I read something a few years ago that you were also studying to become a minister.
I spent two years in my church’s school of ministry, and now I’m involved in our prison ministry. We’ll go to San Quentin Prison and minister the guys and just talk to them about life.
Former Steel Curtain anchor Andy Russell recently said that the reason for all the off-field issues in the NFL today is that players have too much time on their hands. Do you think he’s right?
You know, one thing Chuck Noll always said to us was, “You have to be ready to get on with your life’s work because football doesn’t last forever.” All NFL players are competitive by nature, and I think Andy is right in encouraging players to find something that they can give all that competitive energy to.
Woodson on what he said to Michael Irvin after returning from ACL surgery to play in Super Bowl 30: "I pointed to me knee and I said, "I’m not as hurt as you think I am."
What do you think about the mega-contracts that rookies are getting these days?
I think the system is broken. It’s the only profession in the United States that a new employee can come in to the building and be the highest paid employee without ever performing a task. I think that’s flawed.
Is the money helping to drive the off-field issues that have recently plagued the NFL?
Absolutely. Because you don’t have to be a great player to make a lot of money. So what has distorted the player’s perspective is this thinking of, “If I make X-amount of dollars, I must be good.” I think the perception in their head of who they are is affected by the paycheck they get.
If you could sit down with Ben Roethlisberger right now, what would you say to him?
The first thing I would tell Ben is that he has to grow up. The question I ask younger players coming into the league is, “What do you want your legacy to be?” If you want it to be money, you don’t have to be a good person. But you won’t be the positive influence in people’s lives that you have the power to be.
Will Roethlisberger end up in the Hall-of-Fame?
He has to keep improving. It’s not about the numbers because he can throw for 4,000 yards just like 15 other quarterbacks threw for last season. He needs to be a leader on and off the field, and if he can do that for seven more years, there will be some talk. But until then, I don’t think there should even be a conversation about Ben going to the Hall of Fame.
Speaking of Canton, I understand that you’ll be there for coach LeBeau’s induction into the Hall of Fame this weekend.
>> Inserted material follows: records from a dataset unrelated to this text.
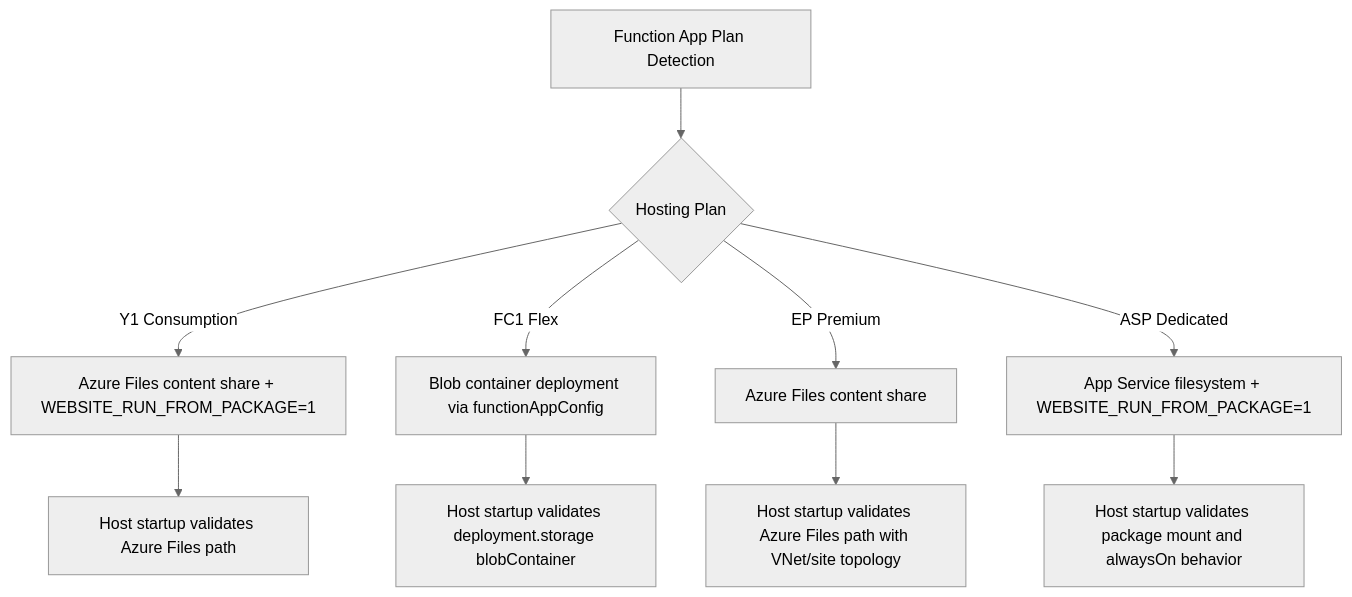
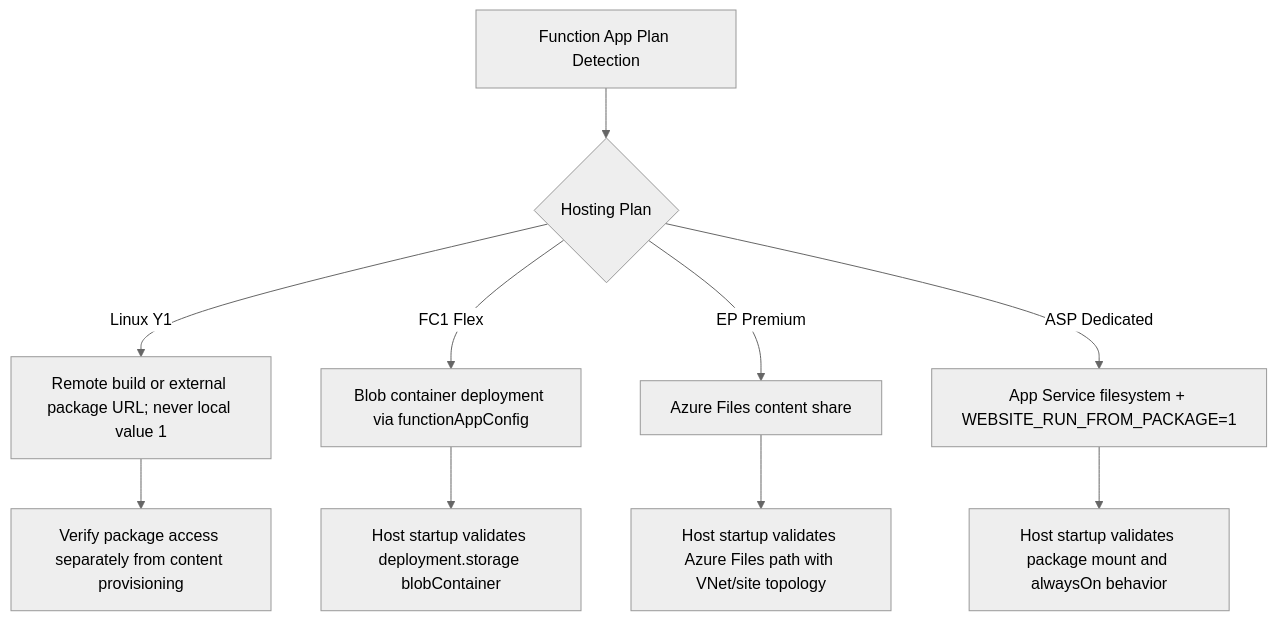
The first of 5 diagrams in docs/troubleshooting/lab-guides/code-storage-verification.md (yeongseon/azure-functions-practical-guide), drawn with Mermaid (neutral theme) before and after one commit. The commit also changed other lines of this file and 26 other files, not shown here.

````diff
--- a/docs/troubleshooting/lab-guides/code-storage-verification.md
+++ b/docs/troubleshooting/lab-guides/code-storage-verification.md
@@ -146,13 +149,13 @@
 ```mermaid
 flowchart TD
     A[Function App Plan Detection] --> B{Hosting Plan}
-    B -->|Y1 Consumption| C[Azure Files content share + WEBSITE_RUN_FROM_PACKAGE=1]
+    B -->|Linux Y1| C[Remote build or external package URL; never local value 1]
     B -->|FC1 Flex| D[Blob container deployment via functionAppConfig]
     B -->|EP Premium| E[Azure Files content share]
     B -->|ASP Dedicated| F[App Service filesystem + WEBSITE_RUN_FROM_PACKAGE=1]
 
-    C --> G[Host startup validates Azure Files path]
+    C --> G[Verify package access separately from content provisioning]
     D --> H[Host startup validates deployment.storage blobContainer]
     E --> I["Host startup validates Azure Files path with VNet/site topology"]
     F --> J[Host startup validates package mount and alwaysOn behavior]
 ```
````
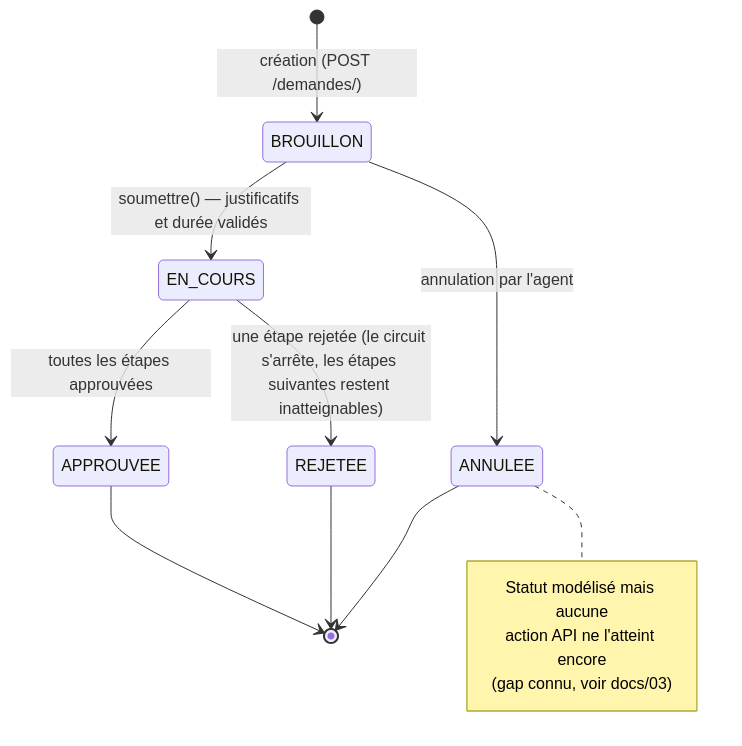
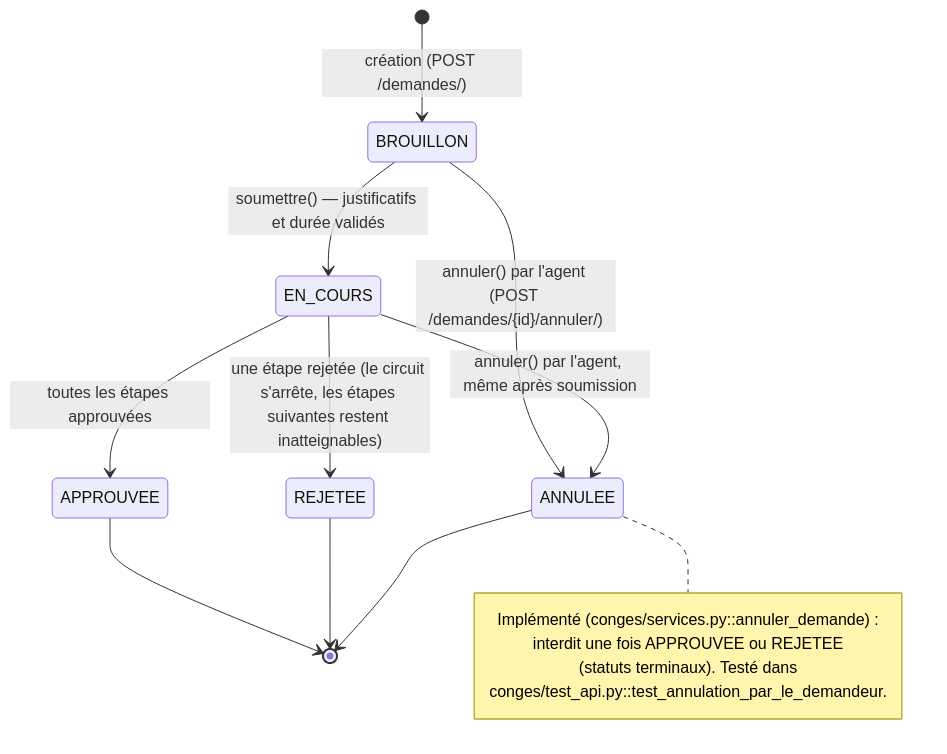
The fourth of 5 diagrams in docs/04-diagrammes-uml.md (Claude20022002/EmployerManage), drawn with Mermaid before and after one commit. The commit also changed other lines of this file and 25 other files, not shown here.

````diff
--- a/docs/04-diagrammes-uml.md
+++ b/docs/04-diagrammes-uml.md
@@ -176,17 +194,19 @@
 ```mermaid
 stateDiagram-v2
     [*] --> BROUILLON : création (POST /demandes/)
     BROUILLON --> EN_COURS : soumettre() — justificatifs et durée validés
     EN_COURS --> APPROUVEE : toutes les étapes approuvées
     EN_COURS --> REJETEE : une étape rejetée (le circuit s'arrête, les étapes suivantes restent inatteignables)
     APPROUVEE --> [*]
     REJETEE --> [*]
 
-    BROUILLON --> ANNULEE : annulation par l'agent
+    BROUILLON --> ANNULEE : annuler() par l'agent (POST /demandes/{id}/annuler/)
+    EN_COURS --> ANNULEE : annuler() par l'agent, même après soumission
     note right of ANNULEE
-        Statut modélisé mais aucune
-        action API ne l'atteint encore
-        (gap connu, voir docs/03)
+        Implémenté (conges/services.py::annuler_demande) :
+        interdit une fois APPROUVEE ou REJETEE
+        (statuts terminaux). Testé dans
+        conges/test_api.py::test_annulation_par_le_demandeur.
     end note
     ANNULEE --> [*]
 ```
````
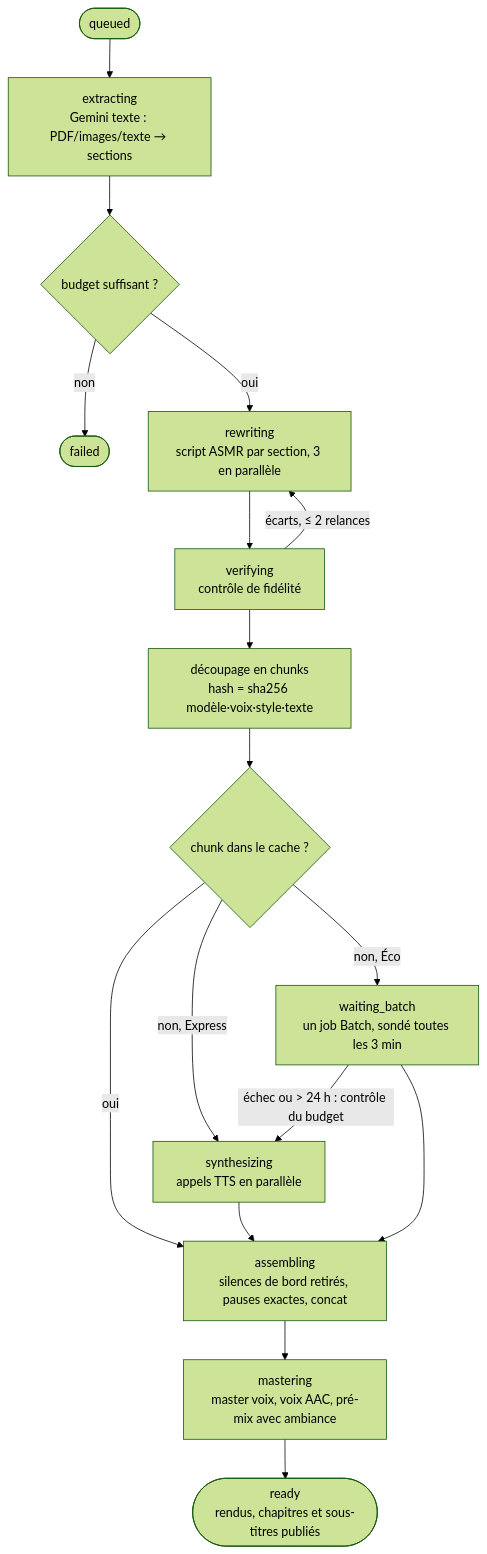
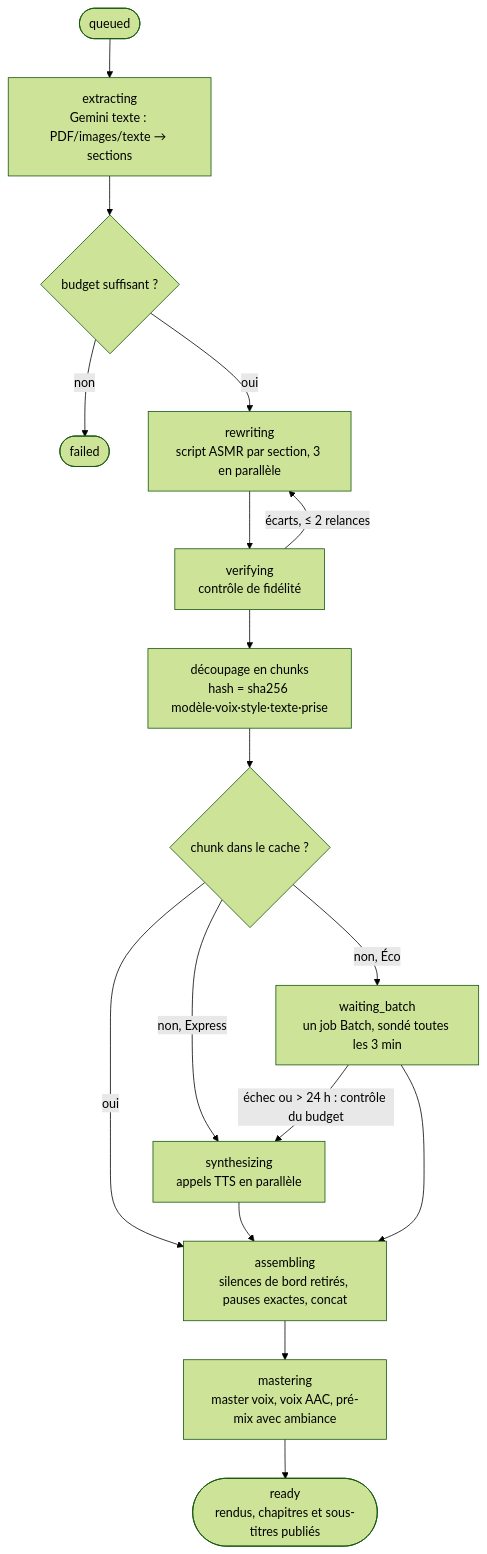
The second of 3 diagrams in docs/ARCHITECTURE.md (AssalHugo/asmr-cours), drawn with Mermaid (forest theme) before and after one commit. The commit also changed other lines of this file and 42 other files, not shown here.

````diff
--- a/docs/ARCHITECTURE.md
+++ b/docs/ARCHITECTURE.md
@@ -28,19 +28,19 @@
 ```mermaid
 flowchart TD
   Q([queued]) --> E[extracting<br/>Gemini texte : PDF/images/texte → sections]
   E --> BU{budget suffisant ?}
   BU -- non --> F([failed])
   BU -- oui --> RW[rewriting<br/>script ASMR par section, 3 en parallèle]
   RW --> V[verifying<br/>contrôle de fidélité]
   V -- "écarts, ≤ 2 relances" --> RW
-  V --> C[découpage en chunks<br/>hash = sha256 modèle·voix·style·texte]
+  V --> C[découpage en chunks<br/>hash = sha256 modèle·voix·style·texte·prise]
   C --> K{chunk dans le cache ?}
   K -- oui --> A
   K -- "non, Express" --> ST[synthesizing<br/>appels TTS en parallèle]
   K -- "non, Éco" --> WB[waiting_batch<br/>un job Batch, sondé toutes les 3 min]
   WB -- "échec ou > 24 h : contrôle du budget" --> ST
   ST --> A[assembling<br/>silences de bord retirés, pauses exactes, concat]
   WB --> A
   A --> M[mastering<br/>master voix, voix AAC, pré-mix avec ambiance]
   M --> P([ready<br/>rendus, chapitres et sous-titres publiés])
 ```
````
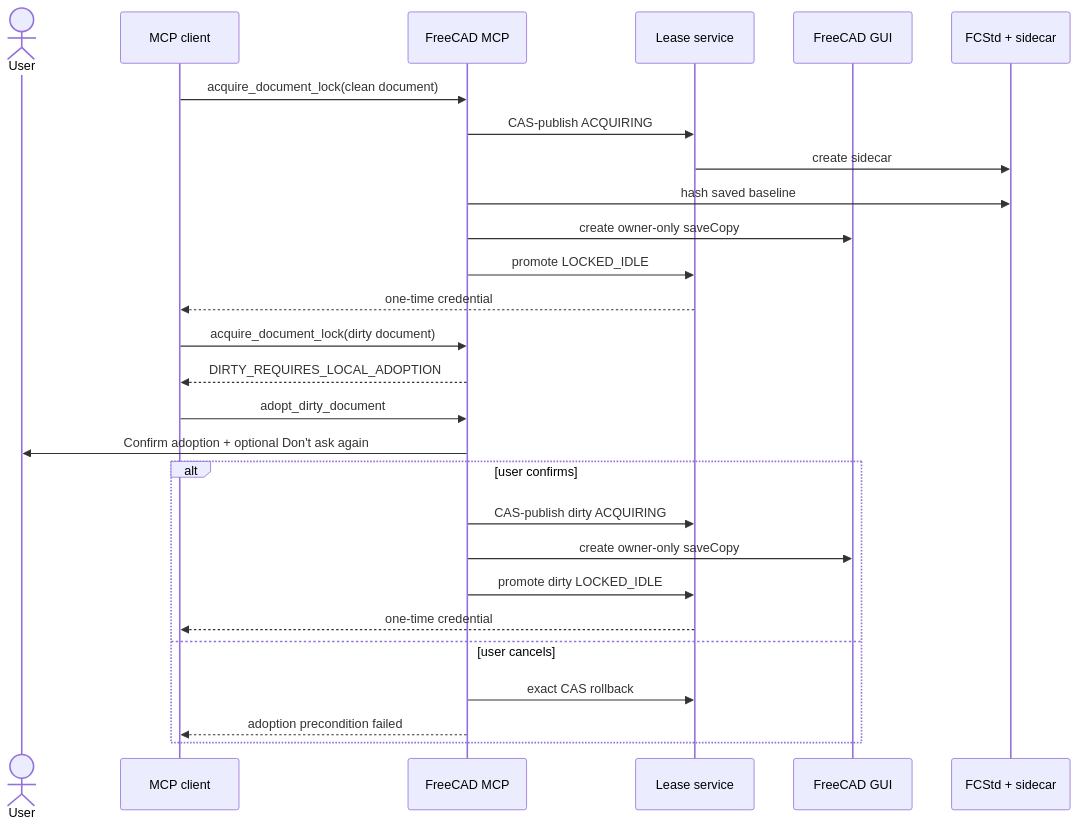
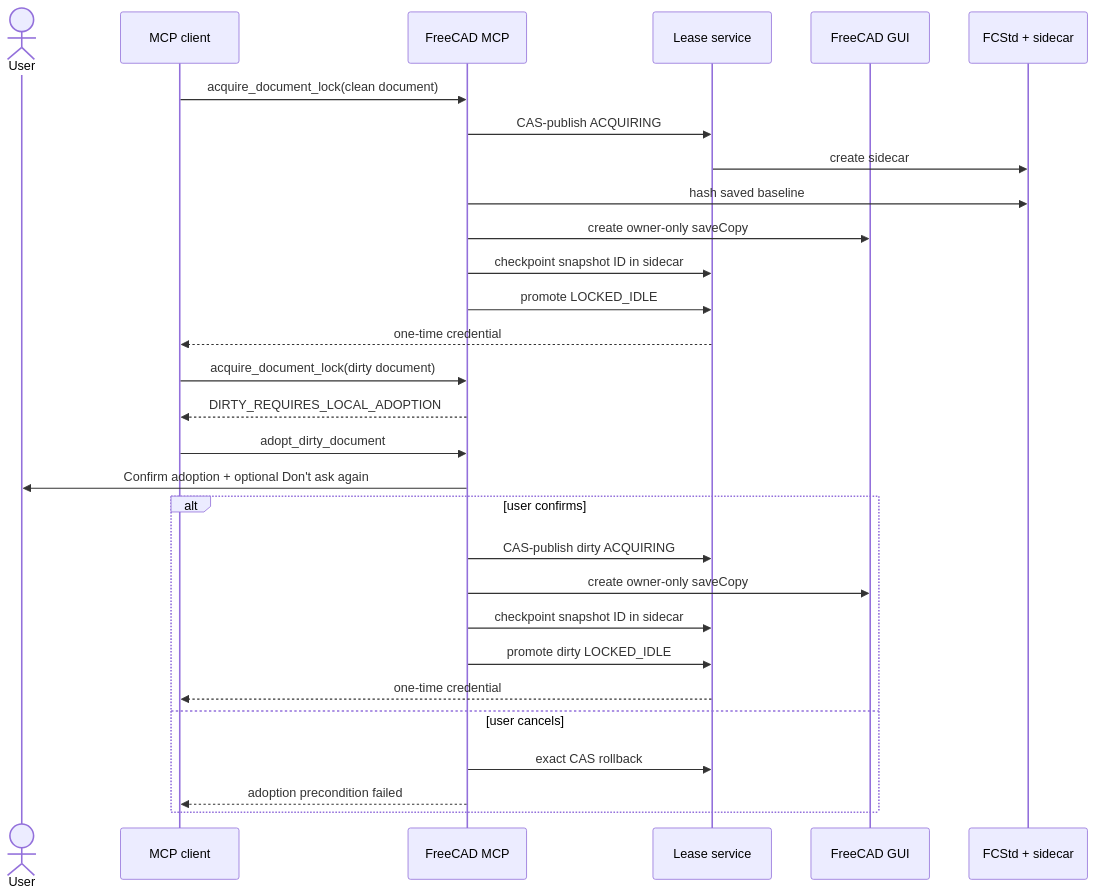
The first of 5 diagrams in doc/lease-client-scenarios.md (Rchiemstra/freecad-mcp), drawn with Mermaid before and after one commit. The commit also changed other lines of this file and 7 other files, not shown here.

````diff
--- a/doc/lease-client-scenarios.md
+++ b/doc/lease-client-scenarios.md
@@ -17,31 +17,33 @@
 ```mermaid
 sequenceDiagram
     actor User
     participant Client as MCP client
     participant RPC as FreeCAD MCP
     participant Lease as Lease service
     participant GUI as FreeCAD GUI
     participant Disk as FCStd + sidecar
 
     Client->>RPC: acquire_document_lock(clean document)
     RPC->>Lease: CAS-publish ACQUIRING
     Lease->>Disk: create sidecar
     RPC->>Disk: hash saved baseline
     RPC->>GUI: create owner-only saveCopy
+    RPC->>Lease: checkpoint snapshot ID in sidecar
     RPC->>Lease: promote LOCKED_IDLE
     Lease-->>Client: one-time credential
 
     Client->>RPC: acquire_document_lock(dirty document)
     RPC-->>Client: DIRTY_REQUIRES_LOCAL_ADOPTION
     Client->>RPC: adopt_dirty_document
     RPC->>User: Confirm adoption + optional Don't ask again
     alt user confirms
         RPC->>Lease: CAS-publish dirty ACQUIRING
         RPC->>GUI: create owner-only saveCopy
+        RPC->>Lease: checkpoint snapshot ID in sidecar
         RPC->>Lease: promote dirty LOCKED_IDLE
         Lease-->>Client: one-time credential
     else user cancels
         RPC->>Lease: exact CAS rollback
         RPC-->>Client: adoption precondition failed
     end
 ```
````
Any predictions for Dick’s speech?
(Laughing) Oh man, I’m just hoping that he talks longer than I did last year so he can have the longest speech in Hall of Fame history instead of me! Dick is cold as ice, he’s smooth as silk, but I think deep down inside even Dick is going to be a little nervous.